If you form the letter “C” with your hand, you’ll be creating the shape of the delicious Hardanger Retreat. Just imagine that “C” shape as a cabin made of sleek, light-colored wood, tucked into a Norwegian forest at the edge of a spectacular fjord. The creators call it a “love shack,” and indeed its isolated site and spare one-room design make it the perfect private hideaway.
This little building was created as a calling card by architects Todd Saunders and Tommie Wilhelmsen. Several years ago, the two were just starting out and in need of clients. Instead of trying to woo customers with drawings and blueprints, they reasoned that an actual structure they had designed and built themselves (with the help of carpenter Mats Rustoy) would be the best advertisement for their talents. They emptied their savings accounts to purchase the remote piece of land and went to work. The result was Hardanger Retreat.

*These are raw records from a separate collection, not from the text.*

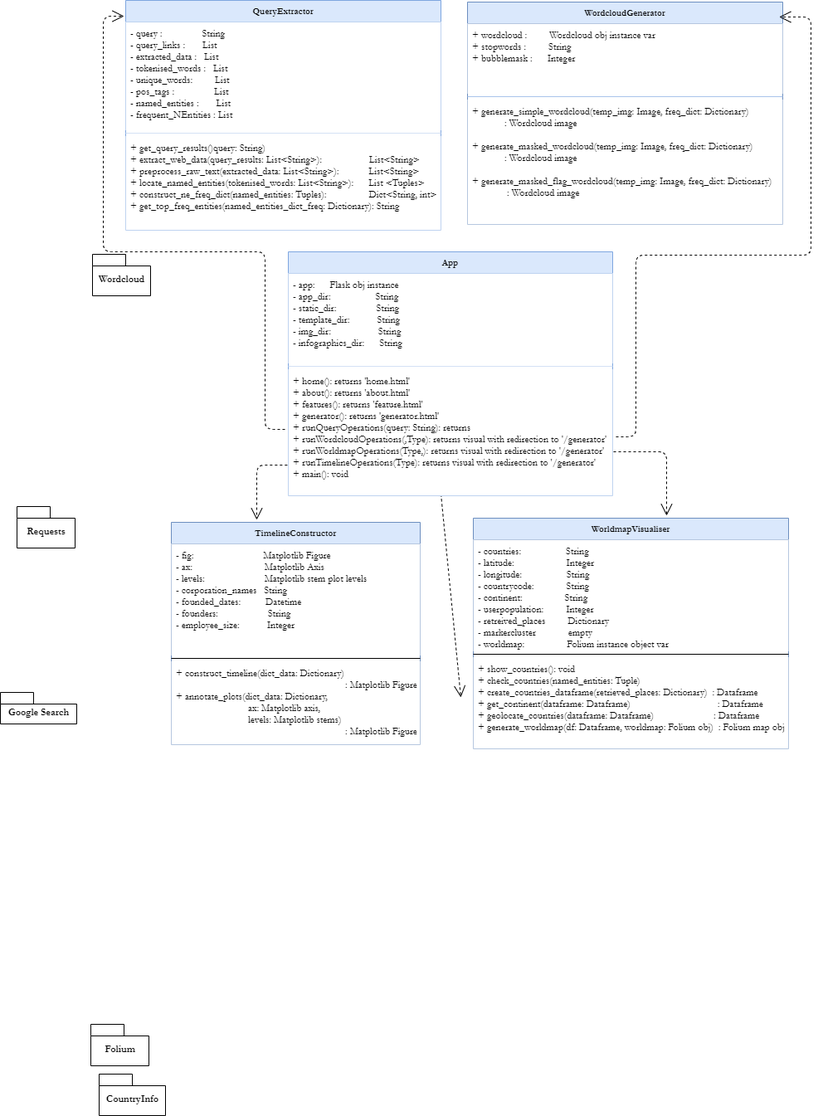
Before: Documentation/Design/GIFT-UML-Diagram.png, a diagram exported from draw.io (John8790909/Generating-Infographics-from-Text). Source tidied: cells renumbered, new cells last; positions are measured from the earlier drawing's top-left corner, leaving out a move shared by most shapes.
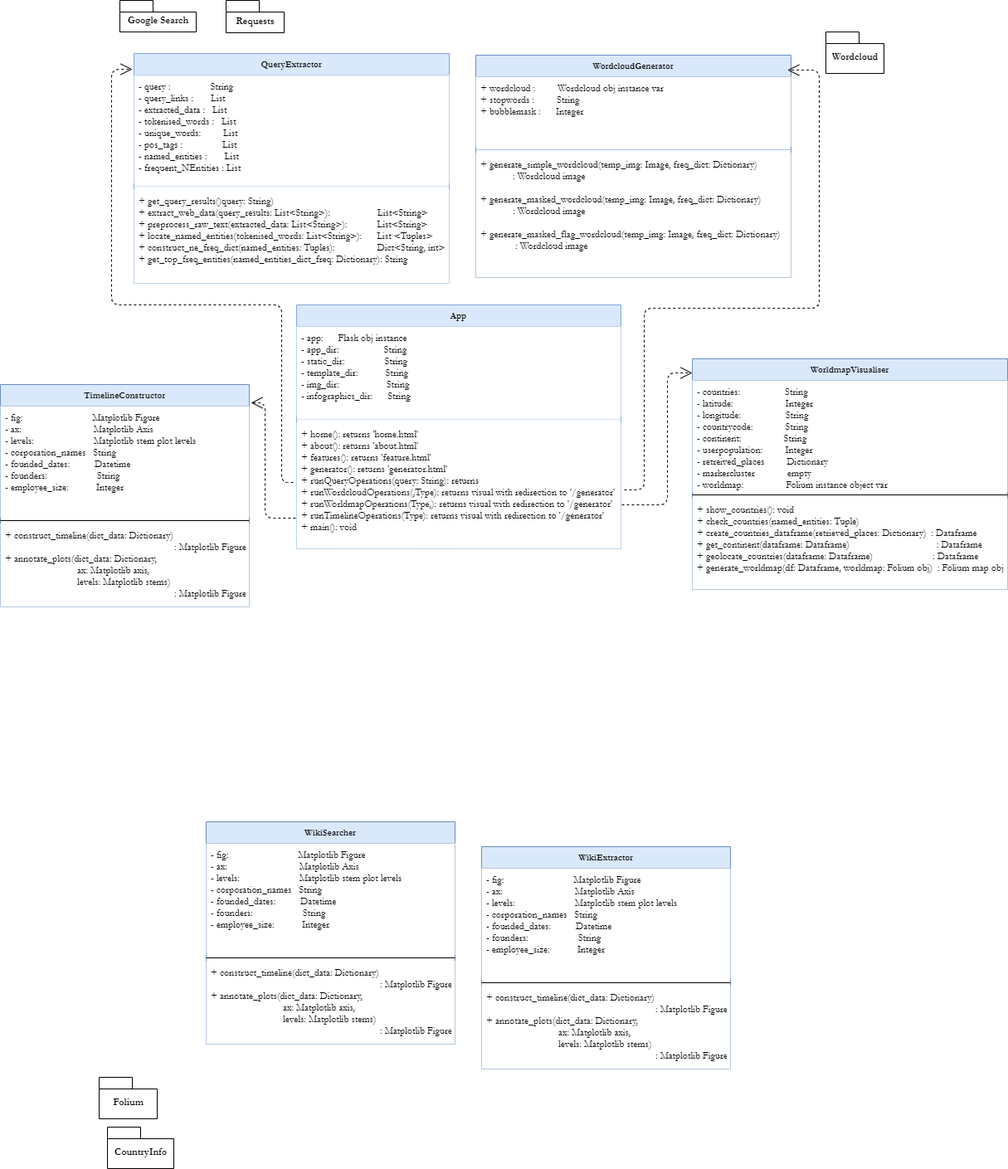
The same file after the commit.

The edit, as a diff of the source:
```diff
@@ -3,10 +3,10 @@
     <mxCell id="0" />
     <mxCell id="1" parent="0" />
     <mxCell id="2" value="Google Search" style="shape=folder;fontStyle=1;spacingTop=10;tabWidth=40;tabHeight=14;tabPosition=left;html=1;fontFamily=Garamond;" parent="1" vertex="1">
-      <mxGeometry y="834" width="92" height="38" as="geometry" />
+      <mxGeometry x="134" y="-64" width="92" height="38" as="geometry" />
     </mxCell>
     <mxCell id="3" value="Wordcloud" style="shape=folder;fontStyle=1;spacingTop=10;tabWidth=40;tabHeight=14;tabPosition=left;html=1;fontFamily=Garamond;" parent="1" vertex="1">
-      <mxGeometry x="111" y="306" width="70" height="50" as="geometry" />
+      <mxGeometry x="985" y="-26" width="70" height="50" as="geometry" />
     </mxCell>
     <mxCell id="4" value="Folium" style="shape=folder;fontStyle=1;spacingTop=10;tabWidth=40;tabHeight=14;tabPosition=left;html=1;fontFamily=Garamond;" parent="1" vertex="1">
       <mxGeometry x="109" y="1234" width="70" height="50" as="geometry" />
@@ -15,7 +15,7 @@
       <mxGeometry x="119" y="1294" width="80" height="50" as="geometry" />
     </mxCell>
     <mxCell id="6" value="Requests" style="shape=folder;fontStyle=1;spacingTop=10;tabWidth=40;tabHeight=14;tabPosition=left;html=1;fontFamily=Garamond;" parent="1" vertex="1">
-      <mxGeometry x="20" y="610" width="70" height="50" as="geometry" />
+      <mxGeometry x="262" y="-64" width="70" height="39" as="geometry" />
     </mxCell>
     <mxCell id="7" value="WordcloudGenerator" style="swimlane;fontStyle=1;align=center;verticalAlign=top;horizontal=1;startSize=26;fontFamily=Garamond;fontSize=11;labelBackgroundColor=none;fillColor=#dae8fc;strokeColor=#6c8ebf;" parent="1" vertex="1">
       <mxGeometry x="563" y="2" width="380" height="268" as="geometry" />
@@ -30,7 +30,7 @@
       <mxGeometry y="118" width="380" height="150" as="geometry" />
     </mxCell>
     <mxCell id="11" value="WorldmapVisualiser" style="swimlane;fontStyle=1;align=center;verticalAlign=top;horizontal=1;startSize=26;labelBackgroundColor=none;fontFamily=Garamond;fontSize=11;fillColor=#dae8fc;strokeColor=#6c8ebf;" parent="1" vertex="1">
-      <mxGeometry x="570" y="624" width="380" height="278" as="geometry" />
+      <mxGeometry x="824" y="368" width="380" height="278" as="geometry" />
     </mxCell>
     <mxCell id="12" value="- countries:                  String&#10;- latitude:                     Integer&#10;- longitude:                  String&#10;- countrycode:             String&#10;- continent:                 String&#10;- userpopulation:         Integer&#10;- retreived_places         Dictionary&#10;- markercluster             empty&#10;- worldmap:                 Folium instance object var" style="text;strokeColor=none;align=left;verticalAlign=top;spacingLeft=4;spacingRight=4;overflow=hidden;fontFamily=Garamond;fillColor=#ffffff;" parent="11" vertex="1">
       <mxGeometry y="26" width="380" height="134" as="geometry" />
@@ -42,7 +42,7 @@
       <mxGeometry y="168" width="380" height="110" as="geometry" />
     </mxCell>
     <mxCell id="15" value="TimelineConstructor" style="swimlane;fontStyle=1;align=center;verticalAlign=top;horizontal=1;startSize=26;labelBackgroundColor=none;fontFamily=Garamond;fontSize=11;fillColor=#dae8fc;strokeColor=#6c8ebf;" parent="1" vertex="1">
-      <mxGeometry x="206" y="629" width="300" height="268" as="geometry" />
+      <mxGeometry x="-10" y="399" width="300" height="268" as="geometry" />
     </mxCell>
     <mxCell id="16" value="- fig:                            Matplotlib Figure&#10;- ax:                             Matplotlib Axis&#10;- levels:                        Matplotlib stem plot levels&#10;- corporation_names   String&#10;- founded_dates:          Datetime&#10;- founders:                    String&#10;- employee_size:           Integer&#10;" style="text;strokeColor=none;align=left;verticalAlign=top;spacingLeft=4;spacingRight=4;overflow=hidden;fontFamily=Garamond;fillColor=#ffffff;" parent="15" vertex="1">
       <mxGeometry y="26" width="300" height="134" as="geometry" />
@@ -55,27 +55,23 @@
     </mxCell>
     <mxCell id="19" style="endArrow=open;dashed=1;endFill=0;endSize=12;html=1;fontFamily=Garamond;fontSize=12;exitX=-0.003;exitY=0.757;exitDx=0;exitDy=0;exitPerimeter=0;" parent="1" edge="1" source="30">
       <mxGeometry relative="1" as="geometry">
-        <mxPoint x="309" y="626" as="targetPoint" />
+        <mxPoint x="292" y="421" as="targetPoint" />
         <Array as="points">
           <mxPoint x="309" y="560" />
+          <mxPoint x="309" y="421" />
         </Array>
       </mxGeometry>
     </mxCell>
     <mxCell id="20" style="endArrow=open;dashed=1;endFill=0;endSize=12;html=1;fontFamily=Garamond;fontSize=12;" parent="1" edge="1">
       <mxGeometry relative="1" as="geometry">
         <mxPoint x="739" y="544" as="sourcePoint" />
-        <mxPoint x="803" y="621" as="targetPoint" />
+        <mxPoint x="824" y="385" as="targetPoint" />
         <Array as="points">
-          <mxPoint x="803" y="544" />
+          <mxPoint x="794" y="544" />
+          <mxPoint x="794" y="385" />
         </Array>
       </mxGeometry>
     </mxCell>
-    <mxCell id="21" style="endArrow=open;dashed=1;endFill=0;endSize=12;html=1;fontFamily=Garamond;fontSize=12;" parent="1" edge="1">
-      <mxGeometry relative="1" as="geometry">
-        <mxPoint x="531" y="595" as="sourcePoint" />
-        <mxPoint x="555" y="840" as="targetPoint" />
-      </mxGeometry>
-    </mxCell>
     <mxCell id="22" style="endArrow=open;dashed=1;endFill=0;endSize=12;html=1;fontFamily=Garamond;fontSize=12;entryX=0.989;entryY=0.067;entryDx=0;entryDy=0;entryPerimeter=0;" parent="1" edge="1" target="7">
       <mxGeometry relative="1" as="geometry">
         <mxPoint x="742" y="526" as="sourcePoint" />
@@ -116,12 +112,36 @@
         <mxPoint x="343" y="517" as="sourcePoint" />
         <mxPoint x="149" y="19" as="targetPoint" />
         <Array as="points">
-          <mxPoint x="319" y="517" />
-          <mxPoint x="319" y="303" />
+          <mxPoint x="329" y="517" />
+          <mxPoint x="329" y="303" />
           <mxPoint x="124" y="303" />
           <mxPoint x="124" y="19" />
         </Array>
       </mxGeometry>
     </mxCell>
+    <mxCell id="32" value="WikiSearcher" style="swimlane;fontStyle=1;align=center;verticalAlign=top;horizontal=1;startSize=26;labelBackgroundColor=none;fontFamily=Garamond;fontSize=11;fillColor=#dae8fc;strokeColor=#6c8ebf;" parent="1" vertex="1">
+      <mxGeometry x="238" y="926" width="300" height="268" as="geometry" />
+    </mxCell>
+    <mxCell id="33" value="- fig:                            Matplotlib Figure&#10;- ax:                             Matplotlib Axis&#10;- levels:                        Matplotlib stem plot levels&#10;- corporation_names   String&#10;- founded_dates:          Datetime&#10;- founders:                    String&#10;- employee_size:           Integer&#10;" style="text;strokeColor=none;align=left;verticalAlign=top;spacingLeft=4;spacingRight=4;overflow=hidden;fontFamily=Garamond;fillColor=#ffffff;" parent="32" vertex="1">
+      <mxGeometry y="26" width="300" height="134" as="geometry" />
+    </mxCell>
+    <mxCell id="34" style="line;strokeWidth=1;fillColor=none;align=left;verticalAlign=middle;spacingTop=-1;spacingLeft=3;spacingRight=3;labelPosition=right;" parent="32" vertex="1">
+      <mxGeometry y="160" width="300" height="8" as="geometry" />
+    </mxCell>
+    <mxCell id="35" value="+ construct_timeline(dict_data: Dictionary)&#10;                                                                    : Matplotlib Figure&#10;+ annotate_plots(dict_data: Dictionary, &#10;                             ax: Matplotlib axis, &#10;                             levels: Matplotlib stems) &#10;                                                                    : Matplotlib Figure" style="text;strokeColor=none;align=left;verticalAlign=top;spacingLeft=4;spacingRight=4;overflow=hidden;fontFamily=Garamond;fillColor=#ffffff;" parent="32" vertex="1">
+      <mxGeometry y="168" width="300" height="100" as="geometry" />
+    </mxCell>
+    <mxCell id="36" value="WikiExtractor" style="swimlane;fontStyle=1;align=center;verticalAlign=top;horizontal=1;startSize=26;labelBackgroundColor=none;fontFamily=Garamond;fontSize=11;fillColor=#dae8fc;strokeColor=#6c8ebf;" parent="1" vertex="1">
+      <mxGeometry x="570" y="956" width="300" height="268" as="geometry" />
+    </mxCell>
+    <mxCell id="37" value="- fig:                            Matplotlib Figure&#10;- ax:                             Matplotlib Axis&#10;- levels:                        Matplotlib stem plot levels&#10;- corporation_names   String&#10;- founded_dates:          Datetime&#10;- founders:                    String&#10;- employee_size:           Integer&#10;" style="text;strokeColor=none;align=left;verticalAlign=top;spacingLeft=4;spacingRight=4;overflow=hidden;fontFamily=Garamond;fillColor=#ffffff;" parent="36" vertex="1">
+      <mxGeometry y="26" width="300" height="134" as="geometry" />
+    </mxCell>
+    <mxCell id="38" style="line;strokeWidth=1;fillColor=none;align=left;verticalAlign=middle;spacingTop=-1;spacingLeft=3;spacingRight=3;labelPosition=right;" parent="36" vertex="1">
+      <mxGeometry y="160" width="300" height="8" as="geometry" />
+    </mxCell>
+    <mxCell id="39" value="+ construct_timeline(dict_data: Dictionary)&#10;                                                                    : Matplotlib Figure&#10;+ annotate_plots(dict_data: Dictionary, &#10;                             ax: Matplotlib axis, &#10;                             levels: Matplotlib stems) &#10;                                                                    : Matplotlib Figure" style="text;strokeColor=none;align=left;verticalAlign=top;spacingLeft=4;spacingRight=4;overflow=hidden;fontFamily=Garamond;fillColor=#ffffff;" parent="36" vertex="1">
+      <mxGeometry y="168" width="300" height="100" as="geometry" />
+    </mxCell>
   </root>
 </mxGraphModel>
```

Photography by Bent Rene Synnevag.
Above: Viewed from this angle, the 215-square-foot cabin is reminiscent of an Airstream trailerâ€”but one built of oiled larch and birch plywood, materials that blend with the surrounding forest.
Above: The long thin deck is designed to float above the forest floor without harming the vegetation. Some 150 native plants grow in these woods, including delicate wild orchids.
Above: A handful of trees had to be cleared to make room for the cabin, but their wood was used in construction. Rather than remove trees to build the deck, the designers simply worked around them. (For more examples of woodsmen sparing trees, see 5 Favorites: Decks Built Around Trees.)
Above: The cabin is off the grid and almost out of sight. It has an genuine presence that makes it different from its surroundings but somehow germane, both contrasting and in harmony with its location.
Above: At 111 miles, the Hardanger Fjord is the third longest fjord in the world. Watching it is perhaps the main diversion here.
Above: Floor-to-ceiling windows allow maximum light inside and reveal the full impact of the jaw-dropping view.
Above: The cabin has no electricity: The architects reasoned that it would be used mainly in summer, when the sun shines as much as 20 hours a day.
Above: Since this modest project, Saunders, a Canadian who’s based in Bergen, Norway, has gained international acclaim. See his designs for artist’s studios on farflung Fogo Island, Newfoundland, and for the striking 29-room Fogo Island Inn.
Above: A respect for nature is a hallmark of Saunders’ work, most of which is based in Norway and Canada. His book Architecture in Northern Landscapes is available from Amazon; $62.95.